A broken nose is an accident but it’s not an emergency. It’s painful, unpleasant and ugly but it is not life or limb threatening and the surgery for fixing it is usually done a few days later, not even on the same day.

Pulling strings is a form of corruption. Really speaking, I should never have done it in the first place- my only justification can be that not intervening in a potentially life threatening situation would have been a worse evil. Pulling strings is a common thing in Australia. So much is about who you know. You know someone connected to the head of a big company? Let’s arrange an internship. Your father went to school with someone who is the head of department in a hospital? Instant research opportunity. A politician’s or staff member’s family member is in emergency? Let’s fast track surgery.

Who knows which other patients were in emergency when they walked in with a broken nose? Someone with chest pain? Someone with a stroke? Someone with appendicitis? There is a cost to every string you pull. There is always someone who loses out. I knew a couple of junior doctors who used to bribe the bookings clerks with chocolates and coffees to get their unit’s scans done faster.
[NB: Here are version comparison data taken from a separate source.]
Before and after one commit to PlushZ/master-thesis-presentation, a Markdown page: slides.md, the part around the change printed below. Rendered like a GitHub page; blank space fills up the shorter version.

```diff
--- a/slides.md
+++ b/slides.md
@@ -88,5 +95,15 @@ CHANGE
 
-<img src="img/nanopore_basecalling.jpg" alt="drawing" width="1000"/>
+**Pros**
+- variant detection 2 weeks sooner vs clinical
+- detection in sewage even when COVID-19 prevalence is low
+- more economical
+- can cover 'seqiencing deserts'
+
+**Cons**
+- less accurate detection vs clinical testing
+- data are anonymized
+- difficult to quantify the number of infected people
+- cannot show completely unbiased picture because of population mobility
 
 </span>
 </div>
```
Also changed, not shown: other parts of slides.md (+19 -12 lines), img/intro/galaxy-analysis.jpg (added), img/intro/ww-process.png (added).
Who was missing out on an urgent MRI or CT as a result? Someone with an acute stroke? A patient with bowel contents leaking into their abdomen? Someone who had been hit by a car?

The scarcer the resources and the more underpaid the people on the receiving end of bribery, the more susceptible society is to corruption. Additionally, the less it is policed by independent bodies with the power to investigate and prosecute, the more likely people are to get away with things. In the hospital setting this means rigorous auditing procedures and systems analysis.

In the end I politely declined to intervene and explained my reasons. By the time I’d gotten the messages in the first place it was too late. They were already making a complaint to the health minister.